In the spirit of pleasing people, we invite everyone regardless of race, color, disability or national origin to enjoy our restaurant and old country store. Since 1969, we have tried our best to provide food and service in ways that uphold our traditions of genuine quality. If you feel we have not delivered on this promise, please let us know.
~ the words in the entryway of the Cracker Barrel Old Country Store
“Let’s Go to Cracker Barrel!” Katie yelled as we drove into the parking lot. “Let’s go to Cracker Barrel!” yelled the little echo in the seat next to hers. Luau and I shrugged. We couldn’t remember the last time that we’d gone to a Cracker Barrel restaurant. Six, seven years ago maybe? Long enough ago that neither of us really remembered a dang thing about the place, but it seemed like a reasonable enough stop for lunch on a Saturday afternoon. Can’t go round waking babies on an empty stomach, after all. We found a parking spot and made our way through the adorably kitschy gift shop and asked for a table for four.
As the host led us into the restaurant, the noise level rose significantly. We followed him to a table smack dab in the middle of the dining room. We were surrounded by the dull roar of melded people sounds – clanging plates and tinkling silverware, children crying, a glass breaking in the distance. Laughter. A toy dropped onto the hardwood floor. We were assaulted by assorted shards of conversation -
Hello, welcome to cracker barrel. Excuse me, may I please get another Diet Coke? Johnny, I TOLD YOU TO SIT YOUR BUTT DOWN NOW! Mom!! Mom!! Mom!! Can I go to the store now? Pleeeeease? I don’t know if the time is right to buy; it just feels like real estate prices may continue to plummet – maybe we should wait. Oh I just can’t decide between the chicken and biscuits and the meatloaf. But they’ve got the best biscuits! So we’re thinking of taking a trip. What kind of dressings did you say you have?

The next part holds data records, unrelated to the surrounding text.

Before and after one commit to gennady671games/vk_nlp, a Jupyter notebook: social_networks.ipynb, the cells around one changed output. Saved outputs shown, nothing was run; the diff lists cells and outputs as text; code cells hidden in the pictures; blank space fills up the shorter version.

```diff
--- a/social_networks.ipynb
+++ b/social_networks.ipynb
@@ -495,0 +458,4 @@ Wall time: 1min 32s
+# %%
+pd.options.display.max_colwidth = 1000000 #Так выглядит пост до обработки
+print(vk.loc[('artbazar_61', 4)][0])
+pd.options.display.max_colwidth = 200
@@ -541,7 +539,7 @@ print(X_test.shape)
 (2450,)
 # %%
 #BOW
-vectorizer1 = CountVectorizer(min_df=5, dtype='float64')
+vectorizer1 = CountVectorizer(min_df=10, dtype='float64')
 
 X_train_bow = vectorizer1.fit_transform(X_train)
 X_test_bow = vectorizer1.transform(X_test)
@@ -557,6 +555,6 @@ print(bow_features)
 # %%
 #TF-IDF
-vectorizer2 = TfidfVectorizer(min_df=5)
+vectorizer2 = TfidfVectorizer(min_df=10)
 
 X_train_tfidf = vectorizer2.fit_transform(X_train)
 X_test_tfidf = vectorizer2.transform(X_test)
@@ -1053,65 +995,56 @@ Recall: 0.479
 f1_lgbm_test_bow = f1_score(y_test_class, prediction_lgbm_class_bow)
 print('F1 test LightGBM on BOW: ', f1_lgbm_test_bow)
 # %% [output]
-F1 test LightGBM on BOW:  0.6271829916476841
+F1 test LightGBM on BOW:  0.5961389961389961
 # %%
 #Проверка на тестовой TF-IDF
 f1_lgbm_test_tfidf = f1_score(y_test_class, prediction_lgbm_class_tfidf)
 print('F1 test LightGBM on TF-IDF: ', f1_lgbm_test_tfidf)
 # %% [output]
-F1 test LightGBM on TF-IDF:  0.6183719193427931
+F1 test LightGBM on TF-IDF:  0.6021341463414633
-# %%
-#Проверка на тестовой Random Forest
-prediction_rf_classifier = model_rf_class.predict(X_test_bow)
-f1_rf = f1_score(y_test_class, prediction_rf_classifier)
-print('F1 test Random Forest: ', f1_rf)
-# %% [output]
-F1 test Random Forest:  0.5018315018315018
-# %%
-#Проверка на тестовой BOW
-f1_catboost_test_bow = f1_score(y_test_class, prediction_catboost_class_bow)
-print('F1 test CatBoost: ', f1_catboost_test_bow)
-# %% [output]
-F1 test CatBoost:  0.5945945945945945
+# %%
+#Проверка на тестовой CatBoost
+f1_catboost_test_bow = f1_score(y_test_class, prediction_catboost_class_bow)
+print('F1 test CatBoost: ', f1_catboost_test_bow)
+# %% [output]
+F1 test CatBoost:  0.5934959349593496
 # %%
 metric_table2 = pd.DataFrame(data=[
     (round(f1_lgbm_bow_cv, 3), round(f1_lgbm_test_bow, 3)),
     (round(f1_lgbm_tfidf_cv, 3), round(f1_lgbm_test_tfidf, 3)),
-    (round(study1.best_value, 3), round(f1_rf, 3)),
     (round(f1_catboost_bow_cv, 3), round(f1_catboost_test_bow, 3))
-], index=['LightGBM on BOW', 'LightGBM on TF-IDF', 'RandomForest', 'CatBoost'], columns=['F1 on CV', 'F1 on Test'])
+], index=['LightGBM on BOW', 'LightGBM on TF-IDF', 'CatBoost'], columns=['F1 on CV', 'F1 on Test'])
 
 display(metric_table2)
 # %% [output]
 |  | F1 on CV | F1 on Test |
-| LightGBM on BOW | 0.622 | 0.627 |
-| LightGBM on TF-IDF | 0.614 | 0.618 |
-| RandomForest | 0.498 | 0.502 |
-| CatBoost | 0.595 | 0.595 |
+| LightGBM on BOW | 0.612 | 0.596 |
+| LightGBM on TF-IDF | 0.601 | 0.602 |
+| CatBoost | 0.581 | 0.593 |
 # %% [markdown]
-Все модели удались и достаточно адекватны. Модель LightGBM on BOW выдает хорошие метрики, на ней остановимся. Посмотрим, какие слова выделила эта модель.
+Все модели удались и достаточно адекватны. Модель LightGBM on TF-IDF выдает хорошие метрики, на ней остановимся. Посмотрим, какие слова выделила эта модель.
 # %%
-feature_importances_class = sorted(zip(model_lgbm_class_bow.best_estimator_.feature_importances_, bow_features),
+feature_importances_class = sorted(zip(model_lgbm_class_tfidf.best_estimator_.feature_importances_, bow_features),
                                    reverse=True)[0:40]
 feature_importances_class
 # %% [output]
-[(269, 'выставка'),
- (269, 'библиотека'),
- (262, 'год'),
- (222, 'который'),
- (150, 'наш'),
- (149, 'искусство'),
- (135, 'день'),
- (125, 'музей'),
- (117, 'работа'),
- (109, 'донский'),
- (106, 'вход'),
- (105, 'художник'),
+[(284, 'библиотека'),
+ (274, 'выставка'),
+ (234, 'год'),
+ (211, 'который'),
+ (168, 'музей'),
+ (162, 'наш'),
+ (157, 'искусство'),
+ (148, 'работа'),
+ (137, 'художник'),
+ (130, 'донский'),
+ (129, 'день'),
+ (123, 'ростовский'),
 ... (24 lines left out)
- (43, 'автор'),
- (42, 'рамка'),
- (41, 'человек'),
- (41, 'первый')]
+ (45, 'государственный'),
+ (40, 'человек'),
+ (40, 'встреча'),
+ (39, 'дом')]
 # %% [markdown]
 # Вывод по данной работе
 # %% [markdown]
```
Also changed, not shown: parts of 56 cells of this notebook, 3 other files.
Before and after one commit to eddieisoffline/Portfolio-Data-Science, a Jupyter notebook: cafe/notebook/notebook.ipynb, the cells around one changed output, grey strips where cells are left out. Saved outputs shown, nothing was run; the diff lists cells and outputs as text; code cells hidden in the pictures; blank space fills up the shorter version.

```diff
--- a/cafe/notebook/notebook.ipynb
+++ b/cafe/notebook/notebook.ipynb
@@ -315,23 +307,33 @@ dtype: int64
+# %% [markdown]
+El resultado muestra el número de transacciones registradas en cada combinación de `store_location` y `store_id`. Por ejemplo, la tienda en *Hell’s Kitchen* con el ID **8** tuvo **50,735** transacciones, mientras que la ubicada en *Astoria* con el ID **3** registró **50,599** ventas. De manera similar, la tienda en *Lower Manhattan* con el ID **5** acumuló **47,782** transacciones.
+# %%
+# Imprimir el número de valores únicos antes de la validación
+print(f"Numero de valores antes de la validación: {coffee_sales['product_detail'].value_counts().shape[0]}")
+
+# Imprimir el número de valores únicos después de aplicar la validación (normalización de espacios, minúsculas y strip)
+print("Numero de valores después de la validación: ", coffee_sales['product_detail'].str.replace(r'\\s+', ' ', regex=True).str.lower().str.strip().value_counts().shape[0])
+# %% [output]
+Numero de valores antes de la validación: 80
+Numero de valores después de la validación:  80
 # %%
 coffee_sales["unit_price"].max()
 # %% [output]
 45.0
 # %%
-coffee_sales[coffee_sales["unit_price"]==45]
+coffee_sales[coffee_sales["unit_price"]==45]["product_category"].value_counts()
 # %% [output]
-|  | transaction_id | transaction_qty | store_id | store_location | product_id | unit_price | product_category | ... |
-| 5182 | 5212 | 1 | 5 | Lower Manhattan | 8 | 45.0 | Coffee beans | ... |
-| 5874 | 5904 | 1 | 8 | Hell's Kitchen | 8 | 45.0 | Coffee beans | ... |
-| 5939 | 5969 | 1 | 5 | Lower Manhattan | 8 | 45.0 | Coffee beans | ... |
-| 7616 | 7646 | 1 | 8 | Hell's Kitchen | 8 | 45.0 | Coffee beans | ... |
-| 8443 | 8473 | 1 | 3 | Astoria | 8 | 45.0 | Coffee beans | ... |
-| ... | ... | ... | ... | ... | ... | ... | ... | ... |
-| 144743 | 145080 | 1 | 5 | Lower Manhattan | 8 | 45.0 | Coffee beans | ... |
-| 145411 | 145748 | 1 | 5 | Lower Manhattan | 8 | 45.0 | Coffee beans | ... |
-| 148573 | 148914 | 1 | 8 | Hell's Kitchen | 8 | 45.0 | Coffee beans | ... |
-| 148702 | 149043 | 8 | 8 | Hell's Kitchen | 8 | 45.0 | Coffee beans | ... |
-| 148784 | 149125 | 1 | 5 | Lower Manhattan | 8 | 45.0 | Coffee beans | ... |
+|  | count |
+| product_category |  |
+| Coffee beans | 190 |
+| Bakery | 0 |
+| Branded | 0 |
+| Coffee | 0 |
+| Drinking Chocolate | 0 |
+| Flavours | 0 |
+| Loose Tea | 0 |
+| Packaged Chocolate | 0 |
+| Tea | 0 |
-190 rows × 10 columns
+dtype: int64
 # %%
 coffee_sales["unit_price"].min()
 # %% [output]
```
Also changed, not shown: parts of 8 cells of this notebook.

Brooke was on high alert when the waitress came over and introduced herself. “Hi, I’m Michela,” she said with a friendly lilt. “I’ll be your waitress today.” I tried to glance up at her. I think I may have even tried to muster a smile, but I was panicky. I was focused completely on Brooke, who was giving every signal that she was on the verge of losing it. I was trying to decide if I might just need to get her the hell out of there. She yelped once, relatively quietly, but the storm was brewing.
I looked up at Luau as he settled into his seat. “Do you have her headphones?” I asked. He patted his pockets and shook his head. “I think they’re in the car.” I asked him to run back and find them. The waitress still stood next to the table. I knew she was there, but I just couldn’t look up at her. Brooke looked anxious and miserable. Every muscle was tense. I handed her the kid’s menu and crayons that the host had left. “Nice and calm, Brooke. It’s OK, baby. Can you do a little drawing while Daddy goes to the car? He’ll be right back.”
“I would wear my headphones!” she said, just a little too loudly. Cracker Barrel was beginning to feel just a little like the third ring of hell. Michela finally walked away, assuring me she’d be back whenever we were ready for her.
Just as Luau was coming back from the car to tell me that he couldn’t find Brooke’s headphones, Michela reappeared. “Excuse me,” she said gently, “if you have some sensory difficulties, you’re welcome to move over to that table right there.” She motioned toward a table not ten feet away, but much larger and set into some semblance of a corner. “I know it doesn’t look much different, but it’s out of the line of fire a bit. You won’t have so many people passing right by.” I nodded gratefully and furiously began to gather our things together to make the move.
I welled up as I told Luau what she’d said. It was perfect. The sensitivity in her phrasing was worth its weight in gold. Hell it was worth MY weight in gold. (Think Fort Friggin Knox).
I thanked Michela just a little too intensely. She was absolutely right. The new table was a world away from the last. It was amazing how much of a difference it made. A now calm Brooke played with Matt’s iPhone (yes, dear, you’re STILL right) and I exhaled for the first time since walking in.
As we got ready to leave, I handed Michela a $20 bill as a tip on our $40 check. The money seemed a crass way to thank her, but at the same time, she’d given up the chance to seat a larger party at the table and I didn’t want her to be penalized for her kindness. As I handed it to her, I looked her in the eye and said, “I just want you to know, the little things can mean a lot more than you think. Thank you.”
She smiled in response. “Oh, no, I know,” she said slowly. “I have a special one too.”
I was grateful that she pretended not to notice the tears spilling down my cheeks. She knew better. She knew to just keep moving.
I asked her to bring a manager over. We told him how thankful we were. Yesterday, I called Cracker Barrel’s corporate headquarters and told a delightful lady there what a wonderful employee they had. She assured me that Michela would be commended by the Vice President of the company. I don’t know if the commendation will mean anything to her, but I just had to say something.
Thank you, Michela. From one mom to another – thank you.